* **Your assignment**: For every line in the material below that holds "cells", report the line.

* **Material for this exercise**:
-=-=-=-=-
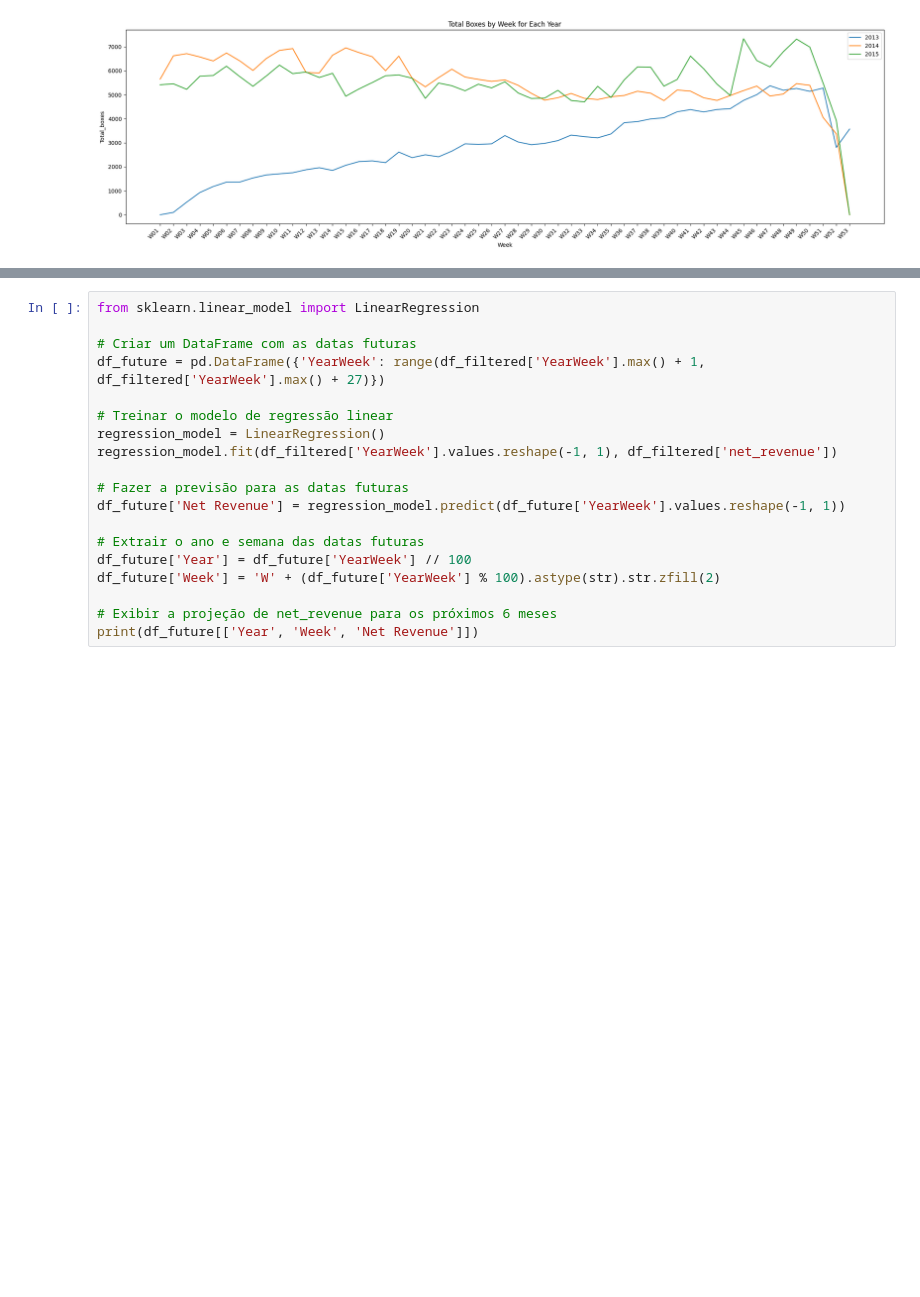
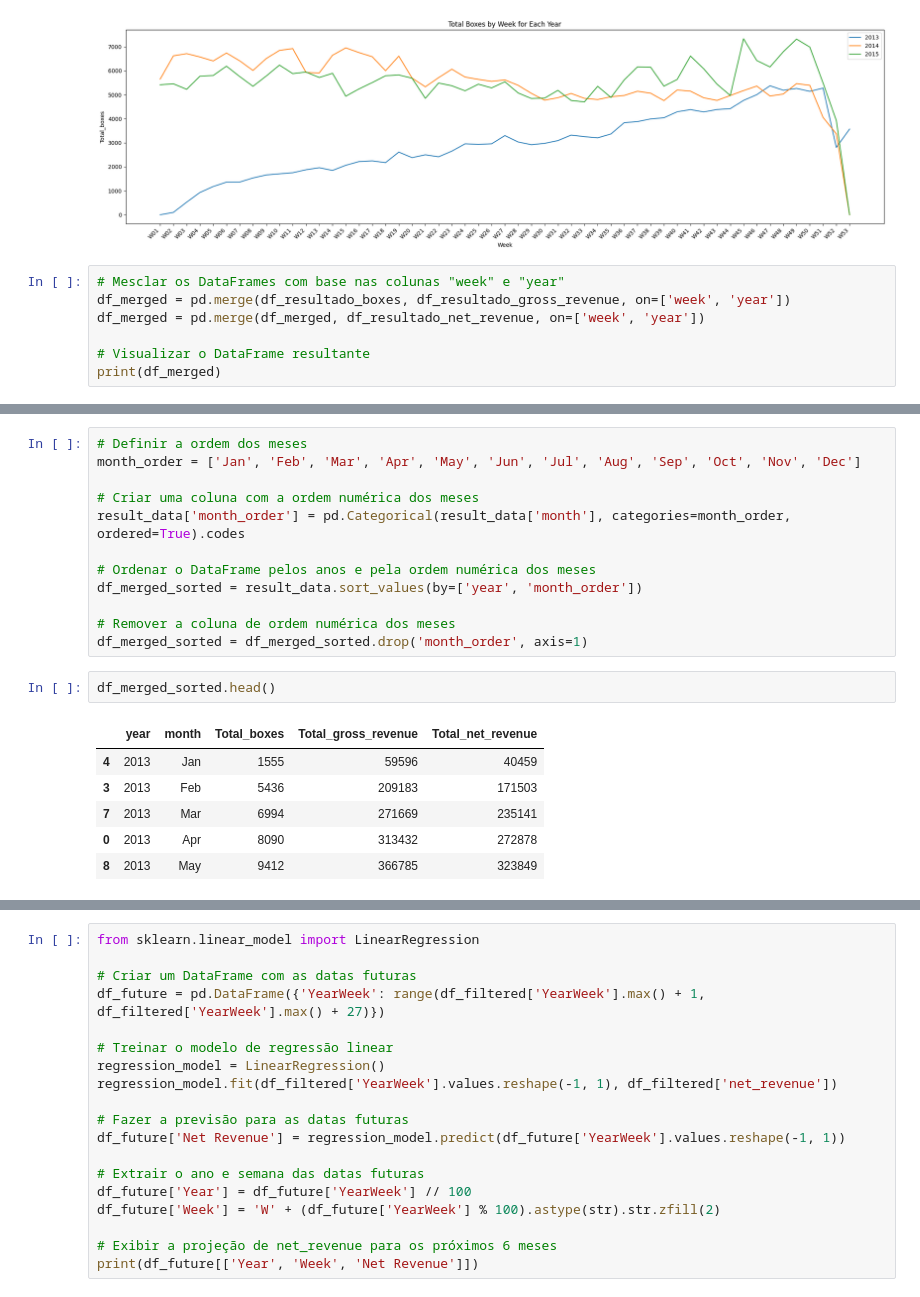
Before and after one commit to FabiBarbos/Churn, a Jupyter notebook: Olá,_este_é_o_Colaboratory.ipynb, the cells around one changed output, grey strips where cells are left out. Saved outputs shown, nothing was run; the diff lists cells and outputs as text; blank space fills up the shorter version.

```diff
--- a/Olá,_este_é_o_Colaboratory.ipynb
+++ b/Olá,_este_é_o_Colaboratory.ipynb
@@ -379,3 +443,10 @@ plt.tight_layout()
 plt.show()
 # %% [output]
 [figure]
+# %%
+# Mesclar os DataFrames com base nas colunas "week" e "year"
+df_merged = pd.merge(df_resultado_boxes, df_resultado_gross_revenue, on=['week', 'year'])
+df_merged = pd.merge(df_merged, df_resultado_net_revenue, on=['week', 'year'])
+
+# Visualizar o DataFrame resultante
+print(df_merged)
@@ -382,3 +550,24 @@ plt.show()
+# %%
+# Definir a ordem dos meses
+month_order = ['Jan', 'Feb', 'Mar', 'Apr', 'May', 'Jun', 'Jul', 'Aug', 'Sep', 'Oct', 'Nov', 'Dec']
+
+# Criar uma coluna com a ordem numérica dos meses
+result_data['month_order'] = pd.Categorical(result_data['month'], categories=month_order, ordered=True).codes
+
+# Ordenar o DataFrame pelos anos e pela ordem numérica dos meses
+df_merged_sorted = result_data.sort_values(by=['year', 'month_order'])
+
+# Remover a coluna de ordem numérica dos meses
+df_merged_sorted = df_merged_sorted.drop('month_order', axis=1)
+# %%
+df_merged_sorted.head()
+# %% [output]
+|  | year | month | Total_boxes | Total_gross_revenue | Total_net_revenue |
+| 4 | 2013 | Jan | 1555 | 59596 | 40459 |
+| 3 | 2013 | Feb | 5436 | 209183 | 171503 |
+| 7 | 2013 | Mar | 6994 | 271669 | 235141 |
+| 0 | 2013 | Apr | 8090 | 313432 | 272878 |
+| 8 | 2013 | May | 9412 | 366785 | 323849 |
 # %%
 df_proximos_meses.head(6)
 # %% [output]
```
Also changed, not shown: parts of 17 cells of this notebook.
-=-=-=-=-
* **Your solution**:
Before and after one commit to FabiBarbos/Churn, a Jupyter notebook: Olá,_este_é_o_Colaboratory.ipynb, the cells around one changed output, grey strips where cells are left out. Saved outputs shown, nothing was run; the diff lists cells and outputs as text; blank space fills up the shorter version.
Also changed, not shown: parts of 17 cells of this notebook.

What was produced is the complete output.